There's no reason to be didactic about the language, to expect or even want the language to remain stagnant, but some distinctions are useful to uphold. Whenever a precise word is lost, the ability to articulate a precise concept becomes more difficult. And you don't have to squint to notice that these words touch questions that are fundamental to life—questions that are particularly notable during those hinge moments, in those moments when coincidence and opportunity and choice appear to collide. Obviously the dollar that my six-year-old self kept rather than lost or doubled isn't an example of a hinge moment, where a different choice foretells a vastly different future. There’s no dramatic, vital reason why this memory has stuck with me, though it was when I became aware, I believe, that I could choose between, but never reduce, risks.
If I were to make a grand and slightly unjustified claim about risk, I would say that most people prefer to have a pile of regrets rather than a list of actions that make them feel remorse. Intriguingly, this isn't necessarily what people would claim, even though it does seem that there's a slight bias toward inaction, hesitation, delay, as opposed to putting the risk on the unknown chance. And perhaps this was a perfectly rational bias for most of history. You must always choose, and there's no second chance once the lion chomps, against the river’s current, with the poisonous plant. Unforgiving conditions almost certainly predispose you toward extra care. And having an excess of regrets is probably best in harsh and primitive environments. Refining our nervous system over thousands of years to calculate and fear those irreparable risks probably does make us more reluctant to step forward today, even when the dangers, in general, are more abstract and diffuse. Which means that there’s a visceral understanding of consequences, of the potential for remorse, but the same insight doesn't seem to arise when it comes to the risks of regret. My sense is that people significantly underestimate the cost of what they don't do: the chances they forgo, the letters they don't write, the trains they don't take.
Over a long enough period, most people do permit themselves a bit of forgiveness for past mistakes. Even the most dreadful errors can be justified, or simply accepted, ushering in a sense of tranquility. But in nearly all of the stories that I've heard about loss, heartbreak, tragedy, mistake, in nearly all the tales of anguish and shame and bitterness that I've been told, there's a familiar, but quite subtle, refrain: a focus on inaction. Remorse for a past error is rationalized or resolved or even forgotten; regret about the action not taken is what seems to linger.

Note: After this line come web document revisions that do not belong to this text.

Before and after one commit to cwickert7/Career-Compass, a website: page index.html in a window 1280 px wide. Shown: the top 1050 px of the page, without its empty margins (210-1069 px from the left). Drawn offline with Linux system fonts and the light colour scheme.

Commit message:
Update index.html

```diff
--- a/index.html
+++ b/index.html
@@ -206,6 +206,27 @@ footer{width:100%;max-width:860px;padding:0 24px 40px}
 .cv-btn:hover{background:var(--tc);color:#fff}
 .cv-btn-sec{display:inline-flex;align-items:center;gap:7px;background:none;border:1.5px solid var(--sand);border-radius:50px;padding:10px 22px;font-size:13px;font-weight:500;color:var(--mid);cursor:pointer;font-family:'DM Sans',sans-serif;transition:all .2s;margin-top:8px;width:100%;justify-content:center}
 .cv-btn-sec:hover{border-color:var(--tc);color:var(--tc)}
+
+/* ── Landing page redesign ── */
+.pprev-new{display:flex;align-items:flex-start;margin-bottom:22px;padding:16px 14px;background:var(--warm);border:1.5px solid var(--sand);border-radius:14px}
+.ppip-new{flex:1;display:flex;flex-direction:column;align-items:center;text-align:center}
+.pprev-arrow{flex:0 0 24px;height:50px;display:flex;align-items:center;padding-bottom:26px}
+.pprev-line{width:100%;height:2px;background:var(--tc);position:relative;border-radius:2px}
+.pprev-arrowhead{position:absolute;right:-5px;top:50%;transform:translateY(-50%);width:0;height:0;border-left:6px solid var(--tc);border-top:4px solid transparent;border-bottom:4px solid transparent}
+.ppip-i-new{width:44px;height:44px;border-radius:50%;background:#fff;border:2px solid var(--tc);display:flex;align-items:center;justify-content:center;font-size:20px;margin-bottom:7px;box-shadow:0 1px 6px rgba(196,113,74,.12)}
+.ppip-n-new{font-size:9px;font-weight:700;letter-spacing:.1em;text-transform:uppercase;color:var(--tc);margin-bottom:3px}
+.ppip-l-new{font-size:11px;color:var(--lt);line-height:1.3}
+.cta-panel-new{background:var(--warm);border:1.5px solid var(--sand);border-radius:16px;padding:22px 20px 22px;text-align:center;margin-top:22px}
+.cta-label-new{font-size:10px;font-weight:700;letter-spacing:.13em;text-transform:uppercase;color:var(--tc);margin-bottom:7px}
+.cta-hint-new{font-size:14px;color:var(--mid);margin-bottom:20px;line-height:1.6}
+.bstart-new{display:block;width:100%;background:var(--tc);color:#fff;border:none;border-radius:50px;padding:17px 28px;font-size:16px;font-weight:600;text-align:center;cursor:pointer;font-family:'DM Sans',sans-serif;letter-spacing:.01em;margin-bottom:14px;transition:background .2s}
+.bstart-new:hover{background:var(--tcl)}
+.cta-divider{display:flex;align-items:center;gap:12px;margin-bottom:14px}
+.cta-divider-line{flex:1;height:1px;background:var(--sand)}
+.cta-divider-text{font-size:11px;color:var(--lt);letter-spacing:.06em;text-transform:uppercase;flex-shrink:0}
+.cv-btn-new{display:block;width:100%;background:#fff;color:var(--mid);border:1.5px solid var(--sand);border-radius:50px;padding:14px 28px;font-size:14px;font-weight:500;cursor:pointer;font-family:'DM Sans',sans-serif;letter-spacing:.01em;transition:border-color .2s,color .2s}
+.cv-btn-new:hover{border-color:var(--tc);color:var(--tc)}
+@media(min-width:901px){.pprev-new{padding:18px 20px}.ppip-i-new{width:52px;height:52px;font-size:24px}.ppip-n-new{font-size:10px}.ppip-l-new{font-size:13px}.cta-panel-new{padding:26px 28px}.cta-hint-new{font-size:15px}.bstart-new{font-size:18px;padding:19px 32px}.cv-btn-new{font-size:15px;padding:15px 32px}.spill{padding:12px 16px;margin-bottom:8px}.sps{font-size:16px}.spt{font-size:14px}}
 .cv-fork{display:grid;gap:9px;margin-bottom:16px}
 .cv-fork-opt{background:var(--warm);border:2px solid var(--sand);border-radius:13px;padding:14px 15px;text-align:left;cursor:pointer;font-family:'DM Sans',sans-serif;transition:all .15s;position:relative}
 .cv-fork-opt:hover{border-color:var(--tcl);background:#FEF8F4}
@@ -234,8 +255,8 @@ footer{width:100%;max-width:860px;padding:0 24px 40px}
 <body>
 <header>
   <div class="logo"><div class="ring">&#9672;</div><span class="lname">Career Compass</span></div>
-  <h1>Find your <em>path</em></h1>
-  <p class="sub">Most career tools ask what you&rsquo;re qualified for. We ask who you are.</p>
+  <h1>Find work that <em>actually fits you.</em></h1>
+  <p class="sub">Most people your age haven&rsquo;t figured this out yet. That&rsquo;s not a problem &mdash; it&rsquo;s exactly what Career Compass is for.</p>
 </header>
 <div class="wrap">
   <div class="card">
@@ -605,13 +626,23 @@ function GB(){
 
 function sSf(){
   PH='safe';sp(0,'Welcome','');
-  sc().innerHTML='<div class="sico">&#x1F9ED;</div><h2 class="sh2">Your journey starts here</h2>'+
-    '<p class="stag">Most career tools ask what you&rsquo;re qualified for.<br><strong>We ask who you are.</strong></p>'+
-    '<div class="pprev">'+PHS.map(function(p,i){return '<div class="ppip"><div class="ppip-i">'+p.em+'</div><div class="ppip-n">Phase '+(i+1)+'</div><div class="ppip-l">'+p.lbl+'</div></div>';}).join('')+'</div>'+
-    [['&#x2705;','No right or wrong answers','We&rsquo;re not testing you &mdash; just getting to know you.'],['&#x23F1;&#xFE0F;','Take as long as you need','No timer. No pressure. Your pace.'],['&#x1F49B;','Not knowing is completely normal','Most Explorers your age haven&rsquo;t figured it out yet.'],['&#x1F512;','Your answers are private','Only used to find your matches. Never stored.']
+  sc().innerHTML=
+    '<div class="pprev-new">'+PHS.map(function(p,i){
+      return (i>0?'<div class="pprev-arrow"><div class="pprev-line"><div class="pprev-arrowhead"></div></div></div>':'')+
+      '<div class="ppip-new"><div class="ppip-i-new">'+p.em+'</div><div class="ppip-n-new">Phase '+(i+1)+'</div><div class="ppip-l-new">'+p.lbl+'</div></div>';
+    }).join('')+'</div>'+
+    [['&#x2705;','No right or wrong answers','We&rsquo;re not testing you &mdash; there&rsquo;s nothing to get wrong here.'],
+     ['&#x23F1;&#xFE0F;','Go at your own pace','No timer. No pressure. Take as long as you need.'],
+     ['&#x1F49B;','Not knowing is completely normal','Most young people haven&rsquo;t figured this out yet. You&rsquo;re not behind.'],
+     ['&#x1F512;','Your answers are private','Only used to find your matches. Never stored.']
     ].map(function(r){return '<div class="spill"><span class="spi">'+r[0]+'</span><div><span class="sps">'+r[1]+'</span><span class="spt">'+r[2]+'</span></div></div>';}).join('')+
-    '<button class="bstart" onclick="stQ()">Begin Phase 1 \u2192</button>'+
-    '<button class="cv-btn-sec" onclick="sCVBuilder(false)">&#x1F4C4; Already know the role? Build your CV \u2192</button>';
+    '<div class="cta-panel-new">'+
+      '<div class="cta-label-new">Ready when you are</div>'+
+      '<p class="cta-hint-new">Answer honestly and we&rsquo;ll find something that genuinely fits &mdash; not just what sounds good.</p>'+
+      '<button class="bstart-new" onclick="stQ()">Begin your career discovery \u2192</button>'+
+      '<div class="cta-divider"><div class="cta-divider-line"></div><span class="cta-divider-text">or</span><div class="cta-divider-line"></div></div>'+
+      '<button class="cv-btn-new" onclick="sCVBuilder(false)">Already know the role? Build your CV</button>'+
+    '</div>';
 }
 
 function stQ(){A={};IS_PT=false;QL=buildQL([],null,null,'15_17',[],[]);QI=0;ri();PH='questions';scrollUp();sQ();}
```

What appears unendurable are those memories of idleness, drift, the times of passivity. Those memories linger as fragments and shape themselves into narratives—with the most pain coming from what's unspoken, unwritten, unfinished, and unpursued. And if you're able to read this sentence, then biasing your risk toward inaction, to the avoidance of a mistake rather than the making of a mistake, is probably the wrong choice. Besides, there’s no escape, and there's no solution, against the chasm that exists between the risk of your choices: there’s the potential for regret after inaction, and there’s the potential for remorse after wrong action. But this predicament can also be clarifying—it forces you to recognize that you're always choosing.